Mitchell’s got the right idea, playing with a full rich tone and riffing in lockstep with the rhythm section as the piano mercifully all but steps aside, but while we certainly can’t question his effort or his ability, we do have to point out that he’s got no firm song beneath his feet to work from.

Pony Express is just a freestyle performance, exuberant when he cuts loose, yet with no sense of direction. There’s no hook for him to return to which would give us, the listener, something familiar to latch onto after the first time through. There’s also no variance in what’s being played, he’s in high gear from the outset and crosses the finish line the same way.

Maybe that’s in deference to the entire concept of the real pony express, since the novel approach to that method of mail delivery was to have a string of fresh horses and riders along a route, each taking the same pouch of letters from the preceding mount and going full gallop to the next outlet where another would take over. In that way the mail traveled as fast as it conceivably was able to over land in regions where the railroad had yet to be introduced.

Mitchell’s all-out attack uses the same method, but sadly when it comes time for a hand-off to the next instrument he’s got a broken-down nag behind the piano bench and we end up right back where we started this review, bemoaning the peripheral characters for intruding with poorly chosen parts.
 


 

Out To Pasture
There may be a knee-jerk reaction when meeting a record like this that suggests these frantic honking sax instrumentals that rock was piling up like cord-wood before a cold winter in Minnesota had just about run their course. How many new ways were there to cram as much excitement into three minutes with no vocals while utilizing the same basic four or five member instrumental lineup?

Surely at some point you’d just start to sound frazzled, which Pony Express is definitely guilty of itself.

But that’s not the problem. Or rather, that’s only a minor problem, one which in time will become more of an issue as another half dozen years of these excursions are laid to wax, but we haven’t reached the saturation point yet.

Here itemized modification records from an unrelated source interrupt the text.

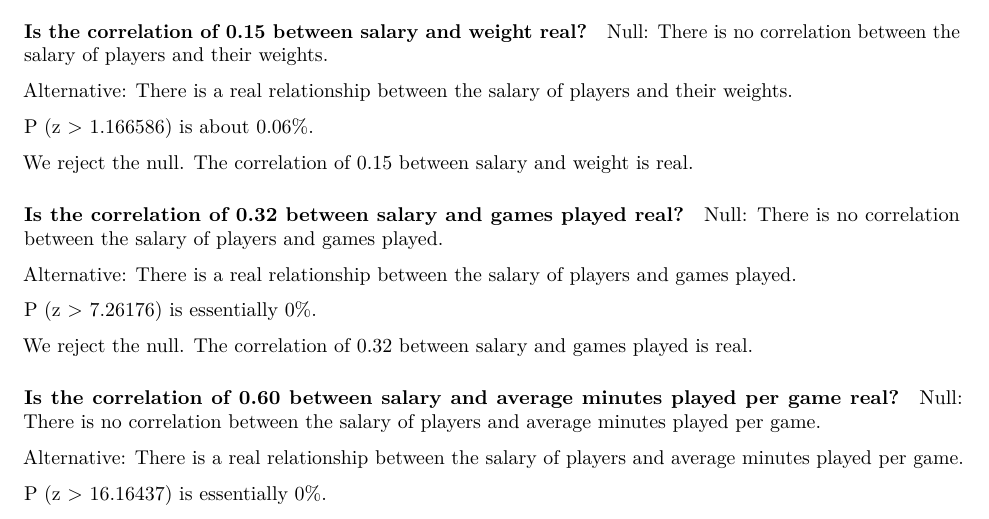
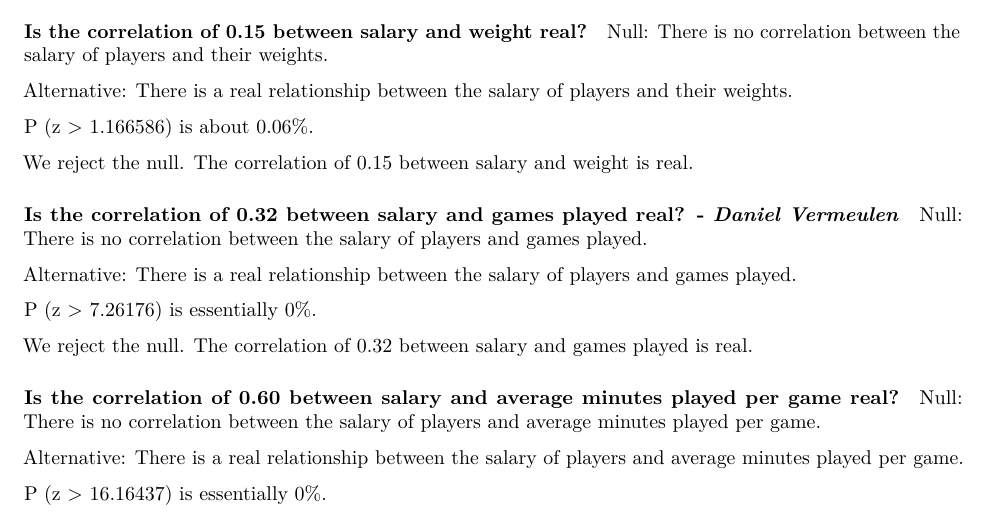
Before and after one commit to colinfitzgerald328/stat20finalproject, an R Markdown document (StatsFinalProject.Rmd): part of page 3 of 5, cut so that both start at the same text. Rendered offline with R 4.5, knitr and Pandoc, then LaTeX, with nearby package versions; some code elsewhere in the file could not run offline.

Commit message:
Update StatsFinalProject.Rmd

```diff
--- a/StatsFinalProject.Rmd
+++ b/StatsFinalProject.Rmd
@@ -438,7 +438,7 @@ P (z > 1.166586) is about 0.06%.
 
 We reject the null. The correlation of 0.15 between salary and weight is real.
 
-##### Is the correlation of 0.32 between salary and games played real?
+##### Is the correlation of 0.32 between salary and games played real? - *Daniel Vermeulen*
 
 Null: There is no correlation between the salary of players and games played.
 
```
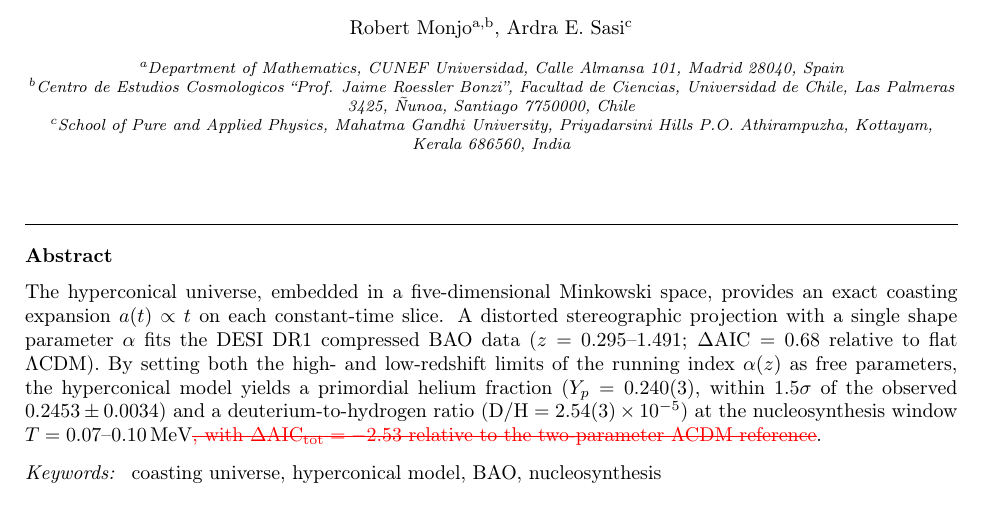
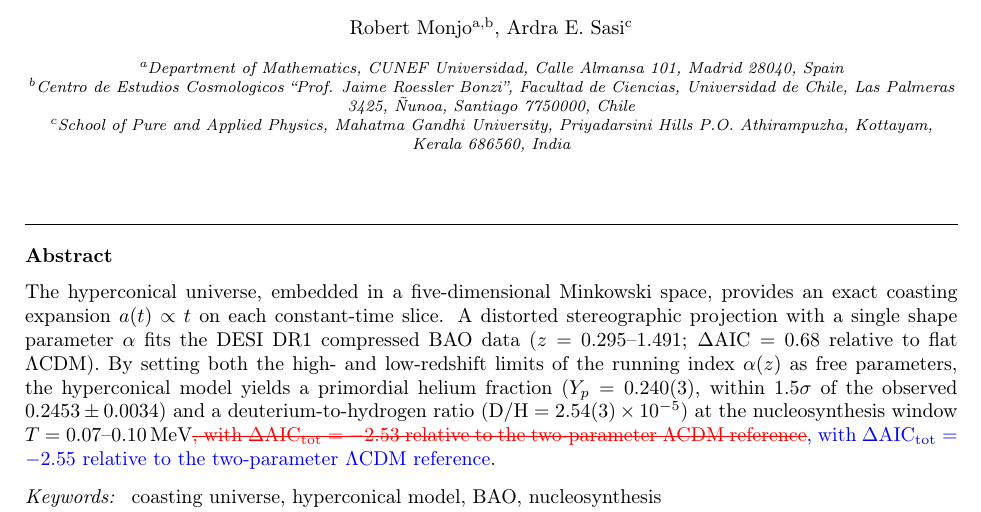
Before and after one commit to robertmonjo/bao_sn_bbn, a LaTeX paper (main.tex): part of page 1 of 6, cut so that both start at the same text. Compiled offline with pdfLaTeX.

Commit message:
Abstract: restore DeltaAIC=-2.55 (corrected from -2.53) as tracked change
Co-Authored-By: Claude Sonnet 4.6 <noreply@anthropic.com>

```diff
--- a/main.tex
+++ b/main.tex
@@ -29,7 +29,7 @@
 
 
 \begin{abstract}
-The hyperconical universe, embedded in a five-dimensional Minkowski space, provides an exact coasting expansion $a(t)\propto t$ on each constant-time slice. A distorted stereographic projection with a single shape parameter $\alpha$ fits the DESI DR1 compressed BAO data ($z=0.295$--$1.491$; $\Delta\mathrm{AIC}=0.68$ relative to flat $\Lambda$CDM). By setting both the high- and low-redshift limits of the running index $\alpha(z)$ as free parameters, the hyperconical model yields a primordial helium fraction ($Y_p=0.240(3)$, within $1.5\sigma$ of the observed $0.2453\pm0.0034$) and a deuterium-to-hydrogen ratio ($\mathrm{D/H}=2.54(3)\times10^{-5}$) at the nucleosynthesis window $T=0.07$--$0.10\,\mathrm{MeV}$\textcolor{red}{\sout{, with $\Delta\mathrm{AIC}_{\rm tot}=-2.53$ relative to the two-parameter $\Lambda$CDM reference}}.
+The hyperconical universe, embedded in a five-dimensional Minkowski space, provides an exact coasting expansion $a(t)\propto t$ on each constant-time slice. A distorted stereographic projection with a single shape parameter $\alpha$ fits the DESI DR1 compressed BAO data ($z=0.295$--$1.491$; $\Delta\mathrm{AIC}=0.68$ relative to flat $\Lambda$CDM). By setting both the high- and low-redshift limits of the running index $\alpha(z)$ as free parameters, the hyperconical model yields a primordial helium fraction ($Y_p=0.240(3)$, within $1.5\sigma$ of the observed $0.2453\pm0.0034$) and a deuterium-to-hydrogen ratio ($\mathrm{D/H}=2.54(3)\times10^{-5}$) at the nucleosynthesis window $T=0.07$--$0.10\,\mathrm{MeV}$\textcolor{red}{\sout{, with $\Delta\mathrm{AIC}_{\rm tot}=-2.53$ relative to the two-parameter $\Lambda$CDM reference}}\textcolor{blue}{, with $\Delta\mathrm{AIC}_{\rm tot}=-2.55$ relative to the two-parameter $\Lambda$CDM reference}.
 \end{abstract}
 
 
```
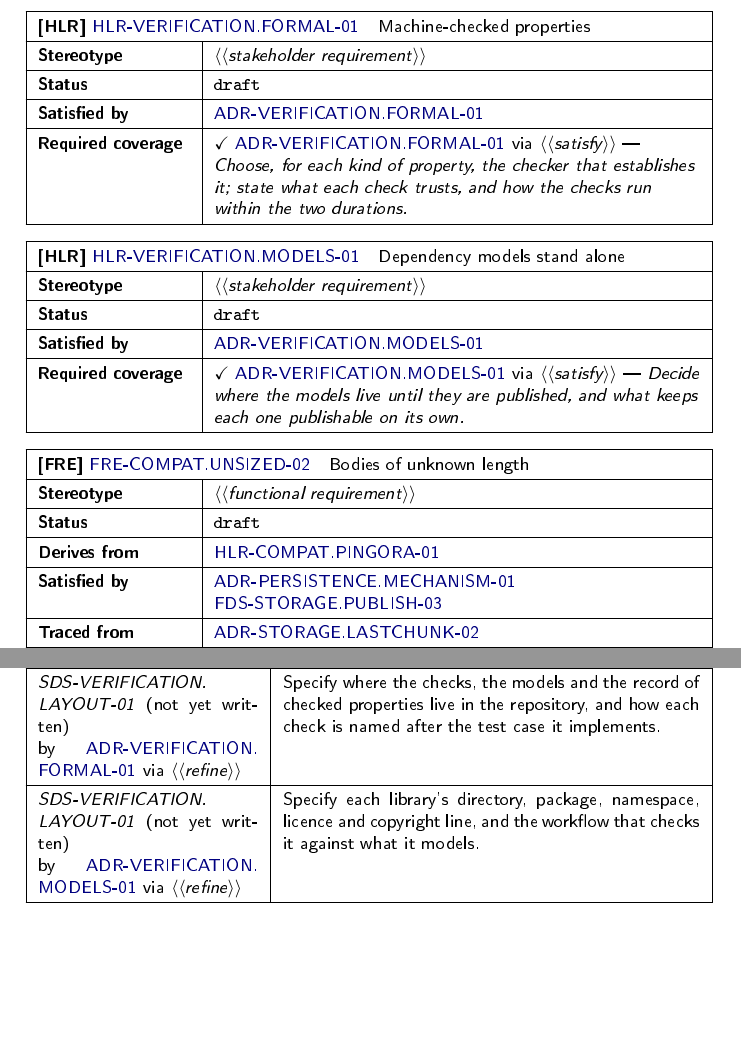
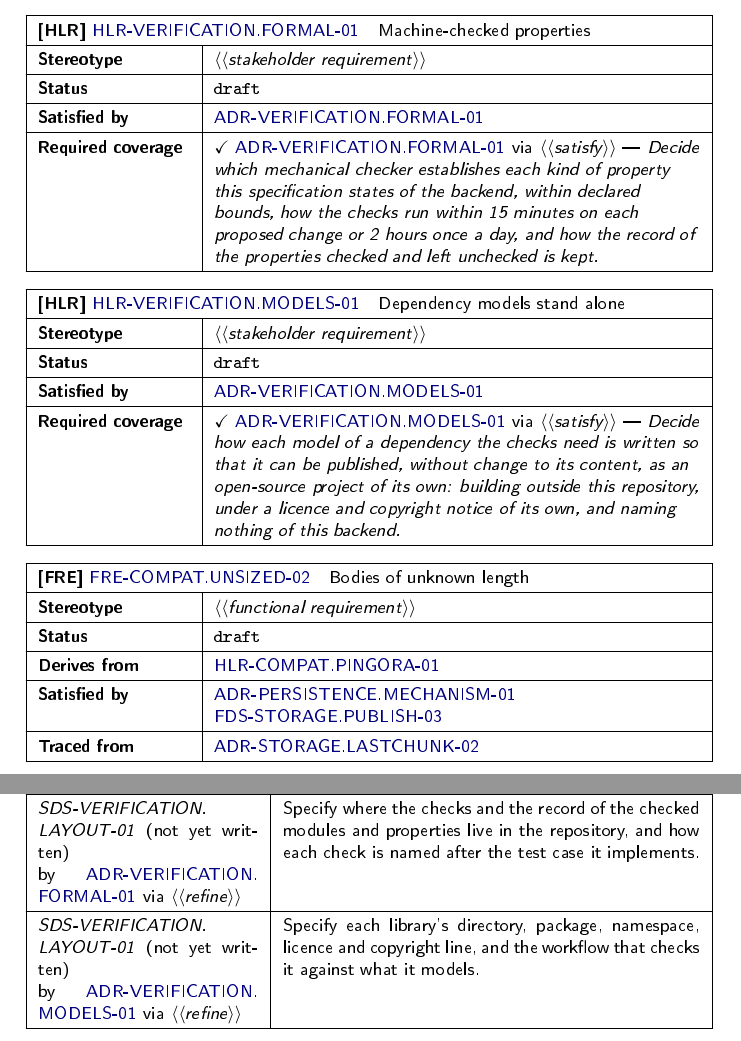
Before and after one commit to lmalheiro/durable-cache, a LaTeX thesis (docs/durable-cache.tex, which reads docs/durable-cache-hlr.tex, docs/durable-cache-hlref.tex): two parts of pages 298 and 343 of 367 before the commit and two parts of pages 298 and 344 of 368 after it, joined at a grey line, cut so that both start at the same text, the shorter picture padded with empty space. The pictures show the PDF file docs/durable-cache.pdf that the author committed with the source.

Commit message:
docs: state the verification notes as their declaring requirements' needs
Three of this branch's \reqexpect notes asked for what the expected
artifact decides rather than what the declaring requirement needs:
HLR-VERIFICATION.FORMAL-01's asked its ADR to state what each check
trusts, HLR-VERIFICATION.MODELS-01's where the models live until they
are published, and ADR-VERIFICATION.FORMAL-01's asked the layout for
where the models live, which ADR-VERIFICATION.MODELS-01 decides. Each
now states its declaring requirement's need, as the rule #47 set.

The PDF is built at REQMAN_SOURCE_REF=v0.3.0.

Co-Authored-By: Claude Opus 5.5 <noreply@anthropic.com>

```diff
--- a/docs/durable-cache-hlr.tex
+++ b/docs/durable-cache-hlr.tex
@@ -487,9 +487,11 @@
 
   \reqdiaglink{overview}{\textit{View the domain overview.}}
 
-  \reqexpect{satisfy}{ADR-VERIFICATION.FORMAL-01}{Choose, for each kind of
-  property, the checker that establishes it; state what each check trusts,
-  and how the checks run within the two durations.}
+  \reqexpect{satisfy}{ADR-VERIFICATION.FORMAL-01}{Decide which mechanical
+  checker establishes each kind of property this specification states of the
+  backend, within declared bounds, how the checks run within 15 minutes on each
+  proposed change or 2 hours once a day, and how the record of the properties
+  checked and left unchecked is kept.}
 \end{requirement}
 
 \begin{requirement}{HLR-VERIFICATION.MODELS-01}[draft][stakeholderRequirement]{Dependency models stand alone}
@@ -514,7 +516,9 @@
 
   \reqdiaglink{overview}{\textit{View the domain overview.}}
 
-  \reqexpect{satisfy}{ADR-VERIFICATION.MODELS-01}{Decide where the models
-  live until they are published, and what keeps each one publishable on its
-  own.}
+  \reqexpect{satisfy}{ADR-VERIFICATION.MODELS-01}{Decide how each model of a
+  dependency the checks need is written so that it can be published, without
+  change to its content, as an open-source project of its own: building outside
+  this repository, under a licence and copyright notice of its own, and naming
+  nothing of this backend.}
 \end{requirement}
--- a/docs/durable-cache-hlref.tex
+++ b/docs/durable-cache-hlref.tex
@@ -1091,9 +1091,9 @@
   \reqexpect{refine}{FDS-VERIFICATION.RUNS-01}{Specify each check: what it
   runs on, when it runs --- on each proposed change, or once a day ---, its
   budget, what it trusts, and how its result is reported.}
-  \reqexpect{refine}{SDS-VERIFICATION.LAYOUT-01}{Specify where the checks,
-  the models and the record of checked properties live in the repository,
-  and how each check is named after the test case it implements.}
+  \reqexpect{refine}{SDS-VERIFICATION.LAYOUT-01}{Specify where the checks and
+  the record of the checked modules and properties live in the repository, and
+  how each check is named after the test case it implements.}
 
   \satisfy{HLR-VERIFICATION.FORMAL-01}
 \end{requirement}
```
Also changed, not shown: docs/durable-cache.pdf.
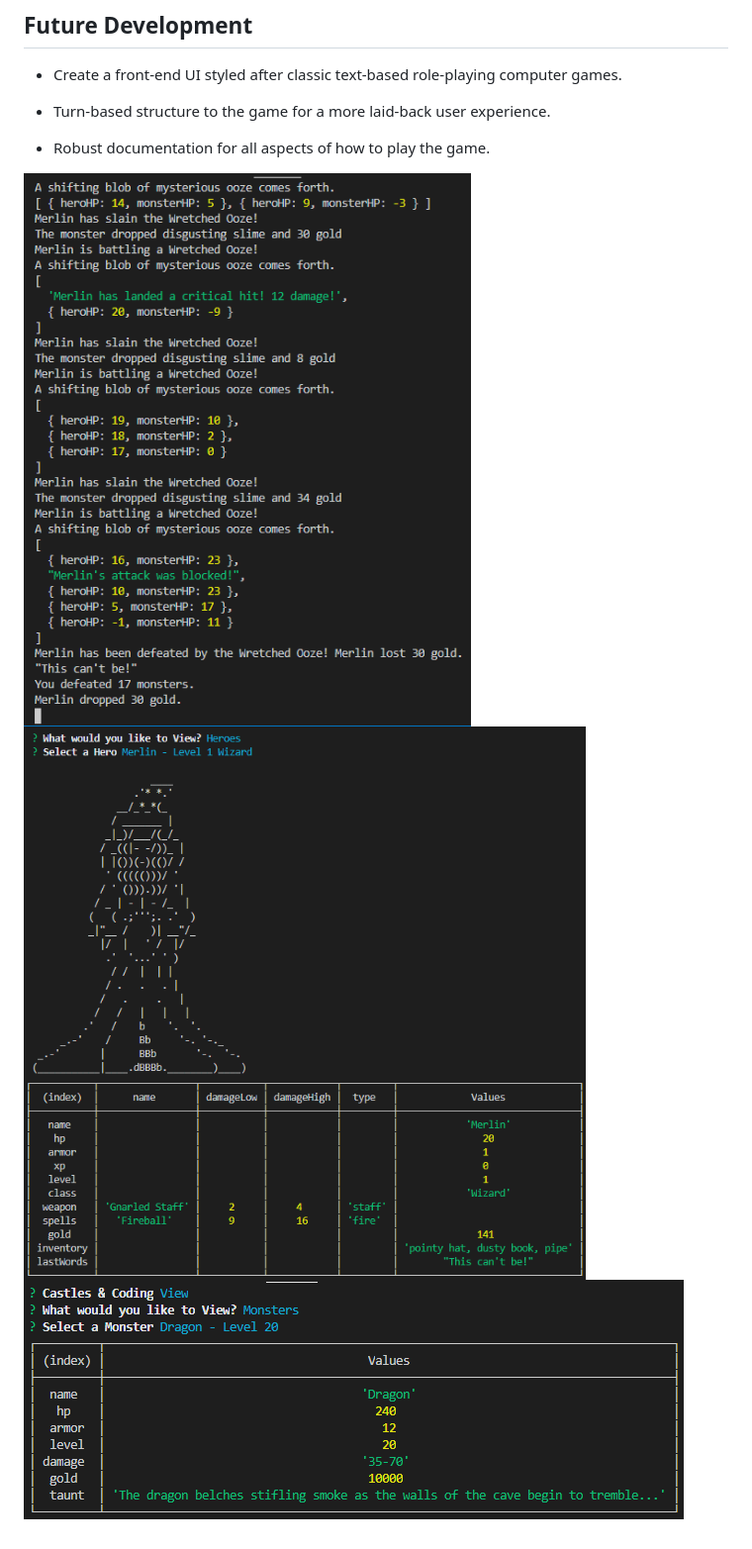
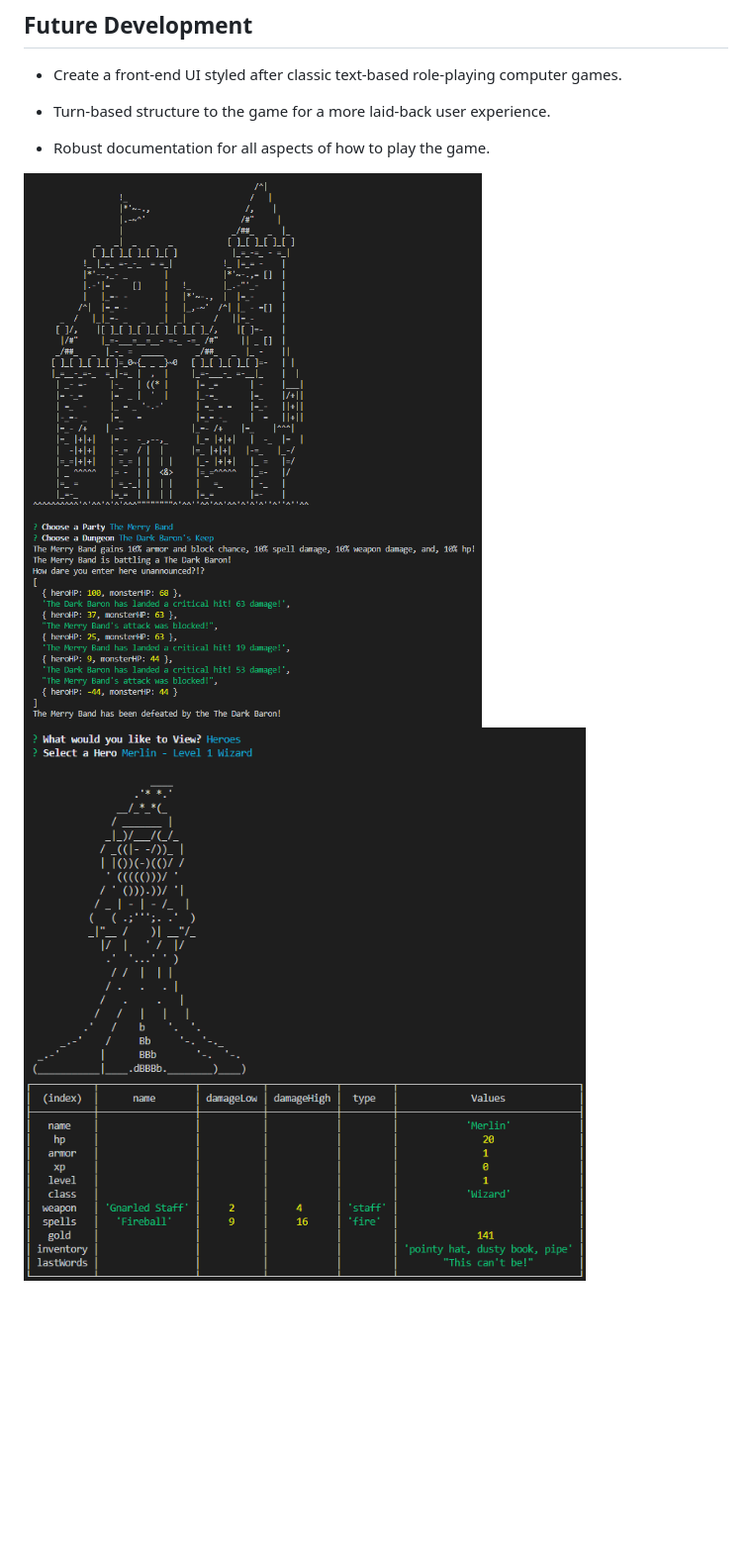
Before and after one commit to nlamonaco86/CastlesAndCoding, a Markdown page: README.md, the part around the change. Shown: that part at 99% size. GitHub-like rendering; pictures changed too: screenshot6.png (added); blank space fills up the shorter version.

```diff
--- a/README.md
+++ b/README.md
@@ -72,6 +72,5 @@ A tabletop RPG is less a of a game and more of a framework and set of tools - th
 
 - Robust documentation for all aspects of how to play the game.
 
-![screenshot](./screenshot.png)
-![screenshot2](./screenshot5.png)
-![screenshot2](./screenshot3.png)
+![raiding a dungeon](./screenshot6.png)
+![viewing a hero](./screenshot5.png)
```
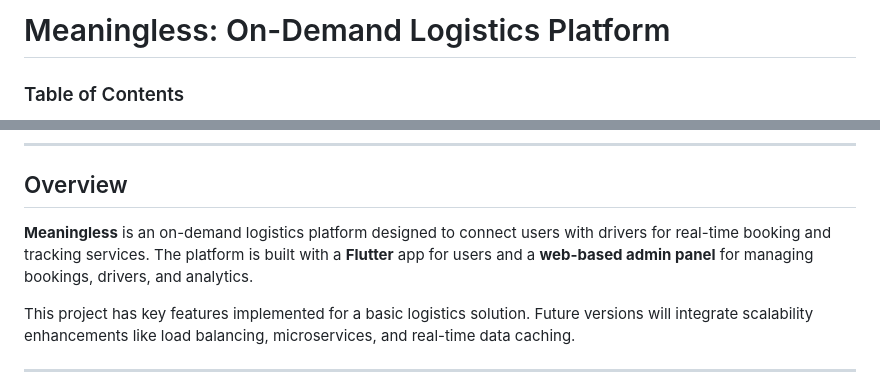
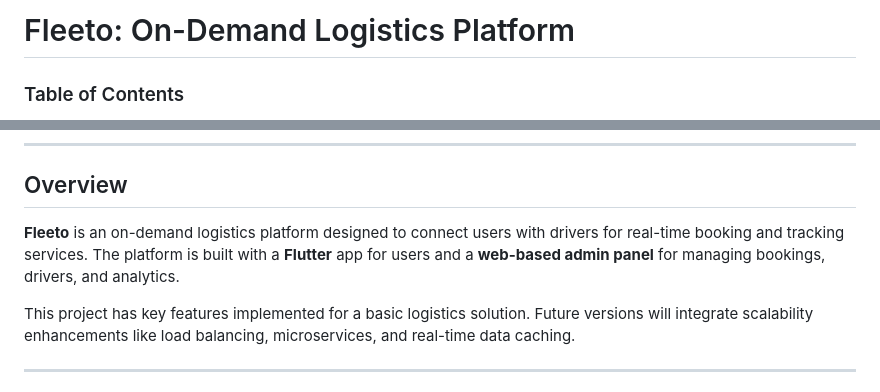
Before and after one commit to anurag-crypto/fleeto, a Markdown page: README.md, 2 parts joined by grey strips. GitHub-like rendering.

```diff
--- a/README.md
+++ b/README.md
@@ -1,4 +1,4 @@
-# Meaningless: On-Demand Logistics Platform
+# Fleeto: On-Demand Logistics Platform
 
 ### Table of Contents
 - [Overview](#overview)
@@ -14,7 +14,7 @@
 
 ## Overview
 
-**Meaningless** is an on-demand logistics platform designed to connect users with drivers for real-time booking and tracking services. The platform is built with a **Flutter** app for users and a **web-based admin panel** for managing bookings, drivers, and analytics.
+**Fleeto** is an on-demand logistics platform designed to connect users with drivers for real-time booking and tracking services. The platform is built with a **Flutter** app for users and a **web-based admin panel** for managing bookings, drivers, and analytics.
 
 This project has key features implemented for a basic logistics solution. Future versions will integrate scalability enhancements like load balancing, microservices, and real-time data caching.
 
```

The real problem is how tricky it was to create twelve or more really good sax instrumental on demand each year. Though you may think that the absence of lyrics means with one less component to focus on there’s also one less thing to trip you up, therefore it should be easier to come up with something acceptable. In theory that may be true but without lyrics to shoulder the load all of the responsibility falls to the instruments. This is why by the mid-1950’s the sax was more effectively used for a mid-song break in vocal group records where for fifteen or twenty seconds they could go right for the jugular and were often the highlight of the entire production.

But for now the sax – and its cohorts on whatever other lead instruments you had laying around, usually piano, but occasionally guitar – had to work up a solid song… a catchy melody, a great hook and solid rhythmic underpinning all working in tandem… and THEN you could dramatize it with a showy solo to get the blood pumping.

When they can’t quite get those aspects worked out properly that’s when something like a poorly conceived secondary instrument’s parts stand out all the more. Had Mitchell had a more structured song then the same faults with the piano wouldn’t be able to deep six the record entirely.

But when the song itself is weaker then it can’t carry the piano’s weight and they all – Mitchell, the horse and the mail – wind up collapsing and falling down on the trail together… undelivered.
 
 
SPONTANEOUS LUNACY VERDICT:

 
 
 
 
 
 
 
 

 
(Visit the Artist page of Freddie Mitchell for the complete archive of his records reviewed to date)